Charlie's Front and Back Door
I liked it both ways
This place is a dive. And I mean that in a good way—unpretentious and broken-in like a favorite pair of scuffed boots.
The cozily dim restaurant (front) and bar (back) are separated by a kitchen that serves both rooms. Charlie's Front Door is an eatery that appears to cater to old friends—as in receiving Social Security—and young families. A man named Jamie stopped at each table on both of my visits, patting shoulders and asking by name how everyone was doing. Even though I missed out on first-name-basis familiarity, Jamie stopped to make sure I was enjoying my meal. But it may well have been because he felt sorry for me, the only solo diner in the joint. (For the record, I enjoy eating alone and I do have people who love me. They're just too busy to have dinner with me.)
On my first visit, I ordered sour cream enchiladas with chicken. Amid a sea of red and green sauces that drown platters across this state, these creamy enchiladas stirred something deep inside me. If Charlie's, an old standby, can prominently feature these twists in such a fiercely traditional dish, it gives me hope that other restaurants will start taking liberties with theirs. Charlie's enchiladas were huge and filling. Though the sauce was white, green chile still made a showing—and a rather powerful one at that. The only blunder was the cheese (also white): A too thick blanketing muted the flavors of the dish's less liberal ingredients. My enchiladas came with a sidecar of two sopaipillas (and a few tortilla chips that hitched a ride from another basket). The sopaipillas were fluffy and pillow-like, though they somehow lacked that slightly sweet fried-dough flavor.
It was such pure eating pleasure that I didn't bother picking it apart from a culinary point of view; I simply indulged.
The next time I dropped in Charlie's, I brought a friend along and ventured through the rear portal, actually located on the building's side. Charlie's back end is more a bar than restaurant, and so is even dimmer and more worn. So were many of the patrons, including a couple I'll assume was in love. All evening, an elderly “gentleman” whispered, uh, sweet nothings to a girl we at first thought was young until we saw her up close.

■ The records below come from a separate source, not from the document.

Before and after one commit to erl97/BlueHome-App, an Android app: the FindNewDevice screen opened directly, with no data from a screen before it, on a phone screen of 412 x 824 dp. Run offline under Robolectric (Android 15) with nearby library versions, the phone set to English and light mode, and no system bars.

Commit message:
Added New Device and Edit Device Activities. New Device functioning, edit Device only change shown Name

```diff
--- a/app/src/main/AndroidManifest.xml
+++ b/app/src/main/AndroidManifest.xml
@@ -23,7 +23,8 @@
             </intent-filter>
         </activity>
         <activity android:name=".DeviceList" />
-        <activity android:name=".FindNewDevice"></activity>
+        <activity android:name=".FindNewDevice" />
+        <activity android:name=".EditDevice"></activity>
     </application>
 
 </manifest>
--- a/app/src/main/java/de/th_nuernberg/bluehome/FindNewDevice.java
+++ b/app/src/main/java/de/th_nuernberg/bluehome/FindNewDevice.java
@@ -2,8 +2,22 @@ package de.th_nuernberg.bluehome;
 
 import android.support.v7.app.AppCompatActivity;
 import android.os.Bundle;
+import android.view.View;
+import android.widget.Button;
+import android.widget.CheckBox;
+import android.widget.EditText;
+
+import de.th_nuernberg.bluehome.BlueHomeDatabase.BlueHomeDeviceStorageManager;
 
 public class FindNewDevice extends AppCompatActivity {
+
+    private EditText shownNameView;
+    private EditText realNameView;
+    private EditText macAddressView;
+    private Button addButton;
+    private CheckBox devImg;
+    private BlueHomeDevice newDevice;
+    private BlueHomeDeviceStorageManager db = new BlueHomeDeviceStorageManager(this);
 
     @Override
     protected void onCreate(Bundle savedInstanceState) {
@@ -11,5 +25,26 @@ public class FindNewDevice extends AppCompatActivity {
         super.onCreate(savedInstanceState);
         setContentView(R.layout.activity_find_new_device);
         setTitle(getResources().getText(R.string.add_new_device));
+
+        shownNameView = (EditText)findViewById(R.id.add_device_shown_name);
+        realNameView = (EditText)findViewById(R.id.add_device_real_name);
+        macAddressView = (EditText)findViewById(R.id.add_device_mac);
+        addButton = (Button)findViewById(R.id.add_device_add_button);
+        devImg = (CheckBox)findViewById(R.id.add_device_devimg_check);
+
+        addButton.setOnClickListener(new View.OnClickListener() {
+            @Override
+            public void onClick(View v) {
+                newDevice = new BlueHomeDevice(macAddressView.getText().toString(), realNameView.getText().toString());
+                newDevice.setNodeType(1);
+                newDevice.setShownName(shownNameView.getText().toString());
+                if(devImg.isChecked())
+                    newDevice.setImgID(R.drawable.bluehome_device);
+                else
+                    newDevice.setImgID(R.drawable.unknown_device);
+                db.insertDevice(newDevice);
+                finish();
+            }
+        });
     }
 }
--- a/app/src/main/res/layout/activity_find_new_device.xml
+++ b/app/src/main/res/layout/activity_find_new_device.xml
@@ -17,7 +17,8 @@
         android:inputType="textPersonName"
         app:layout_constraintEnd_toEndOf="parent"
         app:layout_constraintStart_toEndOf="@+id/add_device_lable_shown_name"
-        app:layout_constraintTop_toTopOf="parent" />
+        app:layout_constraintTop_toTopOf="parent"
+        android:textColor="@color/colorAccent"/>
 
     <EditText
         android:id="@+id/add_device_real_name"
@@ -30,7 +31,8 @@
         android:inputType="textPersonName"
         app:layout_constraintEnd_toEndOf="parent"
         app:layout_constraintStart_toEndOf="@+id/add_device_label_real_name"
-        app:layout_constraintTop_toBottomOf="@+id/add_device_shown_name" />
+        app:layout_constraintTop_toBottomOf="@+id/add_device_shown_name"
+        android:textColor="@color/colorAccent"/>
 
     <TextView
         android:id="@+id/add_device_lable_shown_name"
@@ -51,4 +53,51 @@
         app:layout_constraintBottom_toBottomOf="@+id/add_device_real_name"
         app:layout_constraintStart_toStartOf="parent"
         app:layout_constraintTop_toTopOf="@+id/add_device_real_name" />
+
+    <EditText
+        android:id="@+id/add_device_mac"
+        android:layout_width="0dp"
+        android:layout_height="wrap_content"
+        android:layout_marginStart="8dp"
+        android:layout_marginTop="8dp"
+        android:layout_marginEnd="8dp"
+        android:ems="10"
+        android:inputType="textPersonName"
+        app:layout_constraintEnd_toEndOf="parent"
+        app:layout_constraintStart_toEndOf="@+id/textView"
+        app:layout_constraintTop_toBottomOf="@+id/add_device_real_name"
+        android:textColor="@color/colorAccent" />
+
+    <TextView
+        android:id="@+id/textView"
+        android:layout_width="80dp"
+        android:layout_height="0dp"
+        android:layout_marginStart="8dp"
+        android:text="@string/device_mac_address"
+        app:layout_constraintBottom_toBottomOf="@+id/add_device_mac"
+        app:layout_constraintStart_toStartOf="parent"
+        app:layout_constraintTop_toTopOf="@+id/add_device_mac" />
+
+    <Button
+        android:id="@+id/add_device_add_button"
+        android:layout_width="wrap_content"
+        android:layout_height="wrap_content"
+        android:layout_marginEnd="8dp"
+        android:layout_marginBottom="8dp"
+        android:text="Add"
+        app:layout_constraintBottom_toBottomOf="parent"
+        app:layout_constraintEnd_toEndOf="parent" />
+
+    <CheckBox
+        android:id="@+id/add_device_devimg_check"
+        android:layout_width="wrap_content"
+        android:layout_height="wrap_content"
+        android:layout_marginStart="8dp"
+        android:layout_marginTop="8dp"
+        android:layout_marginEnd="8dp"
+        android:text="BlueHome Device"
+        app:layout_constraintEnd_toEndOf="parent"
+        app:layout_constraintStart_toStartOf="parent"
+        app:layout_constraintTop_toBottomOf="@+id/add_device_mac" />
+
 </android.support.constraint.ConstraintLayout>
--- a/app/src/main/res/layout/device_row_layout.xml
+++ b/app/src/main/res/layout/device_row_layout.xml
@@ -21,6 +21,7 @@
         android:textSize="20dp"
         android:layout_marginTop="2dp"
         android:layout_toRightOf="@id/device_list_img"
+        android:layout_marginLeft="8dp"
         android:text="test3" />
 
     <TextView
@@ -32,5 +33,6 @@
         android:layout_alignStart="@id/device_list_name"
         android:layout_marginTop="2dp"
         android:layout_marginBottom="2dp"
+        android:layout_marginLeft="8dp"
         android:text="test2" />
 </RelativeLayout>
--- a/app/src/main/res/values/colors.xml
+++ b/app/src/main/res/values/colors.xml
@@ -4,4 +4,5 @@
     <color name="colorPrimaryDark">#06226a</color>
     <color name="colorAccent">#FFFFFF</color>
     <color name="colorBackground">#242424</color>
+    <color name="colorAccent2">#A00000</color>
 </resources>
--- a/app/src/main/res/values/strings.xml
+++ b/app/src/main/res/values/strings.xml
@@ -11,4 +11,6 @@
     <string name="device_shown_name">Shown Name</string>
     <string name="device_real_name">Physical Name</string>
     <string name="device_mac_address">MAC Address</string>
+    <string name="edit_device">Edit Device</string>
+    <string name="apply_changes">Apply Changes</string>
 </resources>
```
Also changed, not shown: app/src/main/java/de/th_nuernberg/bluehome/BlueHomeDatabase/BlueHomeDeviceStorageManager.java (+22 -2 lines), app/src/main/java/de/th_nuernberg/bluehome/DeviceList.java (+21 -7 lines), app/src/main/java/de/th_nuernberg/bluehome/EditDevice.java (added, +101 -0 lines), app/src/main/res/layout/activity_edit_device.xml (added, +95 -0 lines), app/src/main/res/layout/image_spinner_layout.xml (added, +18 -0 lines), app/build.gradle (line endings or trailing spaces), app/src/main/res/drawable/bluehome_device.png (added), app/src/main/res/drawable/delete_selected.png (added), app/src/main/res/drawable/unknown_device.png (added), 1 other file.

Jamie again made an appearance, doing a loop through the bar chatting up regulars. We started on chips with salsa, guacamole and queso. Though the chips weren't anything extraordinary, our salsa was on the spicy side and had a bold tomato flavor. I was especially sold on the guacamole. Thick, rich and smooth, it had a pure avocado taste. We could have skipped the queso, which was no different than what comes out of a Tostitos jar.
I just wasn't into my order of chile rellenos. They were mushy. My companion, a lifelong relleno fan, echoed my sentiments. Served with fideos noodles—which, on their own, I did like—instead of rice, the whole entrée came off as limp and flaccid.
An "Indian burger," on the other hand, was damn hedonistic. The enormous patty served between deflated sopaipillas was so messy it sent juices running down my arm. It was such pure eating pleasure that I didn't bother picking it apart from a culinary point of view; I simply indulged.
Though it's not shiny and polished, Charlie's is still a gem. Both doors open to a close-knit, family feel. One waitress called me “hon”; another raised her eyebrow at our raucous conversation, then leaned in to contribute her own two cents. Its divided building might suggest otherwise, but Charlie's is downright harmonious in serving good, blue-collar food and drink.